Lonsdaleit, also known as hexagonal diamond, differs from diamond only in its crystal structure, but is probably 60 percent harder. Normally, Lonsdaleit forms during an asteroid collision due to the intense pressure wave from the impact. Although the process can be simulated in the laboratory, the crystals produced in this way have many defects in their structure and therefore do not reach their theoretical hardness. However, if the Australian Working Group’s assumption is correct, there is another way to produce the metal. Because while the hypothesis also assumes a massive effect, the Lonsdaleit here was generated not by the intense shock wave, but by chemical processes.

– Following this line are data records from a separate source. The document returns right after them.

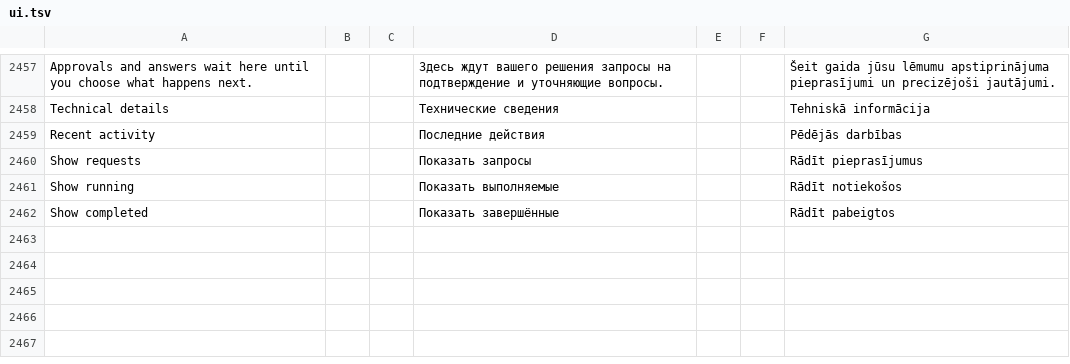
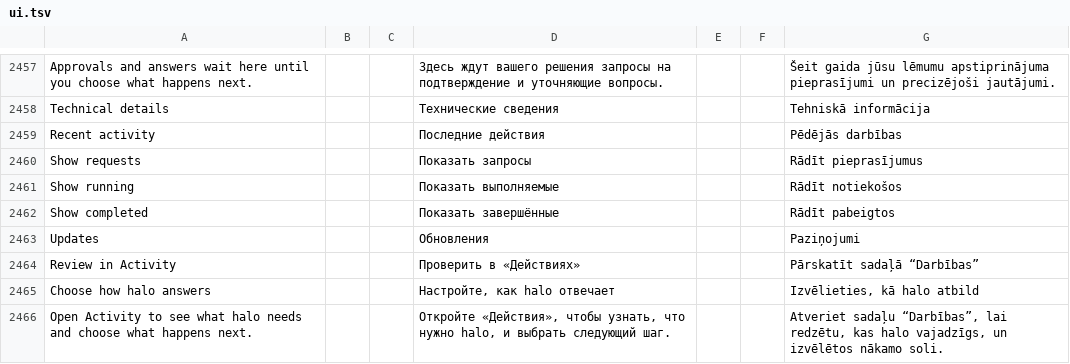
Before and after one commit to slafftrosheen/Halo, a TSV file: app/src/main/localization/ui.tsv, drawn as a sheet; only a part is shown, gaps mark what is left out.

Commit message:
HALO-DEVKIT-136: Round 2 Home review handoff, pill controls and translated copy

```diff
--- a/app/src/main/localization/ui.tsv
+++ b/app/src/main/localization/ui.tsv
@@ -2462 +2462,5 @@ Show running|||Показать выполняемые|||Rādīt notiekošos
 Show completed|||Показать завершённые|||Rādīt pabeigtos
+Updates|||Обновления|||Paziņojumi
+Review in Activity|||Проверить в «Действиях»|||Pārskatīt sadaļā “Darbības”
+Choose how halo answers|||Настройте, как halo отвечает|||Izvēlieties, kā halo atbild
+Open Activity to see what halo needs and choose what happens next.|||Откройте «Действия», чтобы узнать, что нужно halo, и выбрать следующий шаг.|||Atveriet sadaļu “Darbības”, lai redzētu, kas halo vajadzīgs, un izvēlētos nākamo soli.
```
Also changed, not shown: 8 other files.
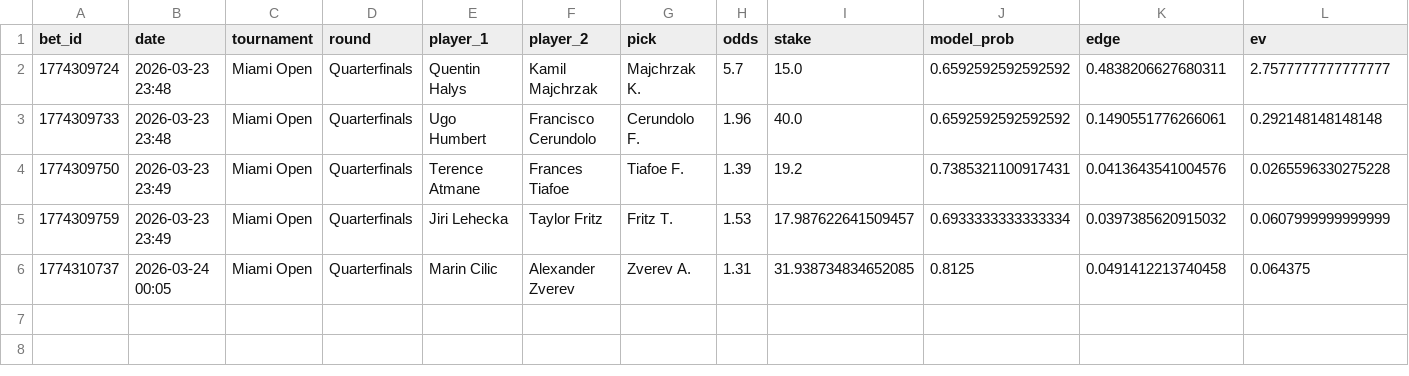
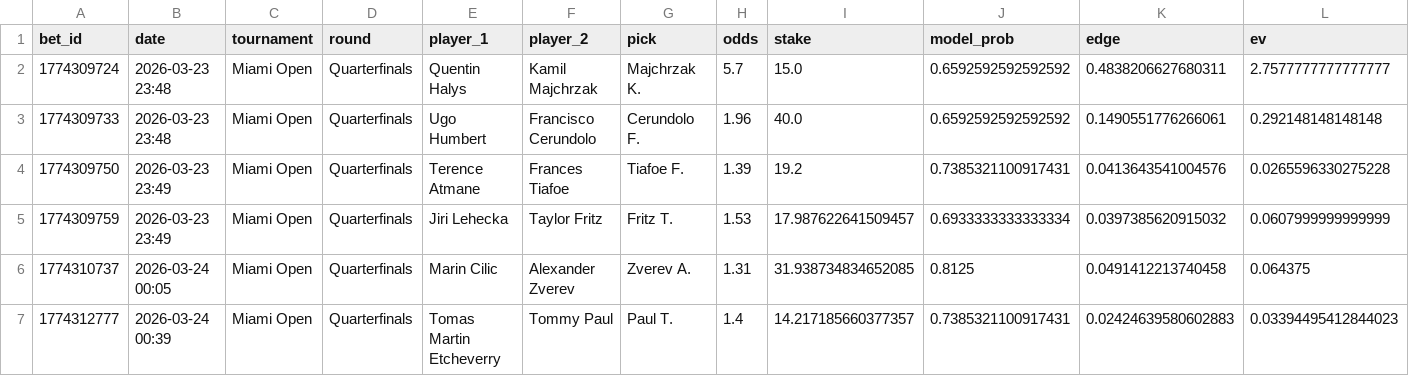
Before and after one commit to narvall018/tennis_modele, a CSV file: bets/bets.csv, drawn as a sheet; only a part is shown; rows hold the shown columns only; the diff names each change by its address in the sheet, - before the commit and + after, or states it on an @@ line.

Commit message:
chore: update bets/bets.csv

```diff
--- a/bets/bets.csv
+++ b/bets/bets.csv
+row 7: 1774312777 | 2026-03-24 00:39 | Miami Open | Quarterfinals | Tomas Martin Etcheverry | Tommy Paul | Paul T. | 1.4 | 14.217185660377357 | 0.7385321100917431 | 0.02424639580602883 | 0.03394495412844023
```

The carbon-rich urelites are thought to be debris from the deep mantle of a dwarf planet, which explains their unusual structure. As Tomkins and his team argue, this also explains the unusual mixture of graphite, diamond, and londonite found in some of these meteorites. Accordingly, it was formed from graphite already present in the rock. When a large asteroid smashed into the dwarf planet, the pressure and temperature in the exposed mantle rock suddenly dropped rapidly. As a result, volatiles such as hydrogen, methane, carbon dioxide and hydrogen sulfide flew out of the rocks and reacted with the graphite. Depending on the conditions, other mixtures were created.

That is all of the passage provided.